Work instruction ▸ Your output should repeat each record below with no differences.

<<<<

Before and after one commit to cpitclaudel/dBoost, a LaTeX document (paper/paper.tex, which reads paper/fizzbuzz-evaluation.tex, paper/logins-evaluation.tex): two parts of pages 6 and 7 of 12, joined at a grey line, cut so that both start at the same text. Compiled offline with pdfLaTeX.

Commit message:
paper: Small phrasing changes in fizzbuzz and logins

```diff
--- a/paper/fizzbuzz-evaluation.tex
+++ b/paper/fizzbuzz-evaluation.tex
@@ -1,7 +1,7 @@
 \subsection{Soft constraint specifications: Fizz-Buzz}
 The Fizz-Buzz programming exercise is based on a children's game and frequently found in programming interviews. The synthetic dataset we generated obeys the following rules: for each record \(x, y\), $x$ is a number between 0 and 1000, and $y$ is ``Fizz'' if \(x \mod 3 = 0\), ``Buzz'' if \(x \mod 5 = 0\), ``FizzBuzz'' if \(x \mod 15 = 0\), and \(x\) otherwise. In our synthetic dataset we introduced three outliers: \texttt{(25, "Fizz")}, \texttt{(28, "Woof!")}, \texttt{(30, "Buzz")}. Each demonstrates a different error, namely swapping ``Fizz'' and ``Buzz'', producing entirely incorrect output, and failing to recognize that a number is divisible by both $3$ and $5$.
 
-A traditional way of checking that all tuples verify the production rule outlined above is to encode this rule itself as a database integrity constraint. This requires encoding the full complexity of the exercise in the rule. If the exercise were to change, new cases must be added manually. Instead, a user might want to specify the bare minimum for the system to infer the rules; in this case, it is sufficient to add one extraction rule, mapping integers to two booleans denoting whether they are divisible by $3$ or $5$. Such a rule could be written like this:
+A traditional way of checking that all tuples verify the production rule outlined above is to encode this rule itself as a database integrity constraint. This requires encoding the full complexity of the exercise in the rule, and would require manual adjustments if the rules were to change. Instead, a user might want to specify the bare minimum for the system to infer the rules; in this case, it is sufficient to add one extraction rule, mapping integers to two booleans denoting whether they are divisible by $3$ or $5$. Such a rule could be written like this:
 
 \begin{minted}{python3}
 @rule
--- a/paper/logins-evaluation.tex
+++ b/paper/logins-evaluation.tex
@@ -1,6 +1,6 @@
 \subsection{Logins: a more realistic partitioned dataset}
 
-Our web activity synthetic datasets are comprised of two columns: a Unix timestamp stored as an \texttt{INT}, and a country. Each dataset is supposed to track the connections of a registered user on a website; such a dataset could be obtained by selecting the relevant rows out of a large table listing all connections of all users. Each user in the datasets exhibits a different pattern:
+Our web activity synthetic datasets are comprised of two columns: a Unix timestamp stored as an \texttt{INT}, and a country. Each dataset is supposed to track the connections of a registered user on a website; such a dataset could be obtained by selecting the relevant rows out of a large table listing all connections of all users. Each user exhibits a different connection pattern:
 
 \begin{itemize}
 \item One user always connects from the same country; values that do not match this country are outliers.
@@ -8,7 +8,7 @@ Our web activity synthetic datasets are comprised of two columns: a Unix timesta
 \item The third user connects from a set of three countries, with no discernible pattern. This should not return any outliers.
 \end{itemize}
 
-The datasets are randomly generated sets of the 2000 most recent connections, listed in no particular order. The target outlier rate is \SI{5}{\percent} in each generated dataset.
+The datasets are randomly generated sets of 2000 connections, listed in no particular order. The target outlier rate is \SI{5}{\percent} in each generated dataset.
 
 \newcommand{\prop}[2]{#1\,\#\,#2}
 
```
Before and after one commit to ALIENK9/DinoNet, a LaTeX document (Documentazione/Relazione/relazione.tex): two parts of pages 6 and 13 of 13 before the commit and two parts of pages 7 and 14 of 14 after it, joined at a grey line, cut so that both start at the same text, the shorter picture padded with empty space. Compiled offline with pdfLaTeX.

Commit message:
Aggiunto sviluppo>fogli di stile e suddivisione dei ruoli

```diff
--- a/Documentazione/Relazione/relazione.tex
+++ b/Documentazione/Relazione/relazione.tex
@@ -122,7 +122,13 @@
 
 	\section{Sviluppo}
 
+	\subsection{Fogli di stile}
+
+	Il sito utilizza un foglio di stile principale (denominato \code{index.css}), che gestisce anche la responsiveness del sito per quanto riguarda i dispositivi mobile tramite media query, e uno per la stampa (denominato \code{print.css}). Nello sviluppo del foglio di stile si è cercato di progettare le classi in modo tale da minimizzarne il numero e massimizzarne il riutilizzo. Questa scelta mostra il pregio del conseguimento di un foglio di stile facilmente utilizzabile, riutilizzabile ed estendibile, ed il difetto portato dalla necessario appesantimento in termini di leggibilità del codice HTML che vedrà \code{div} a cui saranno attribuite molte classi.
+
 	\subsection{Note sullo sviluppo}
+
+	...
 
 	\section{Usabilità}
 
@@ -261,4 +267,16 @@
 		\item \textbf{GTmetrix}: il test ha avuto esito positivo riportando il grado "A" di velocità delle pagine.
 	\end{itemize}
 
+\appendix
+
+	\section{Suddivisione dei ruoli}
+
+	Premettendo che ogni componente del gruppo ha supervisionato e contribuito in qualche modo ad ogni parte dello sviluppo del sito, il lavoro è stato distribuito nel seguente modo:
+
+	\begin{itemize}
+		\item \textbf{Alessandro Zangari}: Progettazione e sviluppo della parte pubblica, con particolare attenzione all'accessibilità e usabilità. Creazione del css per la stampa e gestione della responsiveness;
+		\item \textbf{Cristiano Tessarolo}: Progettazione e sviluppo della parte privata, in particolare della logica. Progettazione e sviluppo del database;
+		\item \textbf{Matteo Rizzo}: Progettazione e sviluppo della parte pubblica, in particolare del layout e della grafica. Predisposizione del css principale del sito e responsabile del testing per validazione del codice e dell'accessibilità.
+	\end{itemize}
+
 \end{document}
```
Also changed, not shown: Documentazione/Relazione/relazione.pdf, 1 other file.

>>>>

Answer for this exercise ▸
Before and after one commit to cpitclaudel/dBoost, a LaTeX document (paper/paper.tex, which reads paper/fizzbuzz-evaluation.tex, paper/logins-evaluation.tex): two parts of pages 6 and 7 of 12, joined at a grey line, cut so that both start at the same text. Compiled offline with pdfLaTeX.

Commit message:
paper: Small phrasing changes in fizzbuzz and logins

```diff
--- a/paper/fizzbuzz-evaluation.tex
+++ b/paper/fizzbuzz-evaluation.tex
@@ -1,7 +1,7 @@
 \subsection{Soft constraint specifications: Fizz-Buzz}
 The Fizz-Buzz programming exercise is based on a children's game and frequently found in programming interviews. The synthetic dataset we generated obeys the following rules: for each record \(x, y\), $x$ is a number between 0 and 1000, and $y$ is ``Fizz'' if \(x \mod 3 = 0\), ``Buzz'' if \(x \mod 5 = 0\), ``FizzBuzz'' if \(x \mod 15 = 0\), and \(x\) otherwise. In our synthetic dataset we introduced three outliers: \texttt{(25, "Fizz")}, \texttt{(28, "Woof!")}, \texttt{(30, "Buzz")}. Each demonstrates a different error, namely swapping ``Fizz'' and ``Buzz'', producing entirely incorrect output, and failing to recognize that a number is divisible by both $3$ and $5$.
 
-A traditional way of checking that all tuples verify the production rule outlined above is to encode this rule itself as a database integrity constraint. This requires encoding the full complexity of the exercise in the rule. If the exercise were to change, new cases must be added manually. Instead, a user might want to specify the bare minimum for the system to infer the rules; in this case, it is sufficient to add one extraction rule, mapping integers to two booleans denoting whether they are divisible by $3$ or $5$. Such a rule could be written like this:
+A traditional way of checking that all tuples verify the production rule outlined above is to encode this rule itself as a database integrity constraint. This requires encoding the full complexity of the exercise in the rule, and would require manual adjustments if the rules were to change. Instead, a user might want to specify the bare minimum for the system to infer the rules; in this case, it is sufficient to add one extraction rule, mapping integers to two booleans denoting whether they are divisible by $3$ or $5$. Such a rule could be written like this:
 
 \begin{minted}{python3}
 @rule
--- a/paper/logins-evaluation.tex
+++ b/paper/logins-evaluation.tex
@@ -1,6 +1,6 @@
 \subsection{Logins: a more realistic partitioned dataset}
 
-Our web activity synthetic datasets are comprised of two columns: a Unix timestamp stored as an \texttt{INT}, and a country. Each dataset is supposed to track the connections of a registered user on a website; such a dataset could be obtained by selecting the relevant rows out of a large table listing all connections of all users. Each user in the datasets exhibits a different pattern:
+Our web activity synthetic datasets are comprised of two columns: a Unix timestamp stored as an \texttt{INT}, and a country. Each dataset is supposed to track the connections of a registered user on a website; such a dataset could be obtained by selecting the relevant rows out of a large table listing all connections of all users. Each user exhibits a different connection pattern:
 
 \begin{itemize}
 \item One user always connects from the same country; values that do not match this country are outliers.
@@ -8,7 +8,7 @@ Our web activity synthetic datasets are comprised of two columns: a Unix timesta
 \item The third user connects from a set of three countries, with no discernible pattern. This should not return any outliers.
 \end{itemize}
 
-The datasets are randomly generated sets of the 2000 most recent connections, listed in no particular order. The target outlier rate is \SI{5}{\percent} in each generated dataset.
+The datasets are randomly generated sets of 2000 connections, listed in no particular order. The target outlier rate is \SI{5}{\percent} in each generated dataset.
 
 \newcommand{\prop}[2]{#1\,\#\,#2}
 
```
Before and after one commit to ALIENK9/DinoNet, a LaTeX document (Documentazione/Relazione/relazione.tex): two parts of pages 6 and 13 of 13 before the commit and two parts of pages 7 and 14 of 14 after it, joined at a grey line, cut so that both start at the same text, the shorter picture padded with empty space. Compiled offline with pdfLaTeX.

Commit message:
Aggiunto sviluppo>fogli di stile e suddivisione dei ruoli

```diff
--- a/Documentazione/Relazione/relazione.tex
+++ b/Documentazione/Relazione/relazione.tex
@@ -122,7 +122,13 @@
 
 	\section{Sviluppo}
 
+	\subsection{Fogli di stile}
+
+	Il sito utilizza un foglio di stile principale (denominato \code{index.css}), che gestisce anche la responsiveness del sito per quanto riguarda i dispositivi mobile tramite media query, e uno per la stampa (denominato \code{print.css}). Nello sviluppo del foglio di stile si è cercato di progettare le classi in modo tale da minimizzarne il numero e massimizzarne il riutilizzo. Questa scelta mostra il pregio del conseguimento di un foglio di stile facilmente utilizzabile, riutilizzabile ed estendibile, ed il difetto portato dalla necessario appesantimento in termini di leggibilità del codice HTML che vedrà \code{div} a cui saranno attribuite molte classi.
+
 	\subsection{Note sullo sviluppo}
+
+	...
 
 	\section{Usabilità}
 
@@ -261,4 +267,16 @@
 		\item \textbf{GTmetrix}: il test ha avuto esito positivo riportando il grado "A" di velocità delle pagine.
 	\end{itemize}
 
+\appendix
+
+	\section{Suddivisione dei ruoli}
+
+	Premettendo che ogni componente del gruppo ha supervisionato e contribuito in qualche modo ad ogni parte dello sviluppo del sito, il lavoro è stato distribuito nel seguente modo:
+
+	\begin{itemize}
+		\item \textbf{Alessandro Zangari}: Progettazione e sviluppo della parte pubblica, con particolare attenzione all'accessibilità e usabilità. Creazione del css per la stampa e gestione della responsiveness;
+		\item \textbf{Cristiano Tessarolo}: Progettazione e sviluppo della parte privata, in particolare della logica. Progettazione e sviluppo del database;
+		\item \textbf{Matteo Rizzo}: Progettazione e sviluppo della parte pubblica, in particolare del layout e della grafica. Predisposizione del css principale del sito e responsabile del testing per validazione del codice e dell'accessibilità.
+	\end{itemize}
+
 \end{document}
```
Also changed, not shown: Documentazione/Relazione/relazione.pdf, 1 other file.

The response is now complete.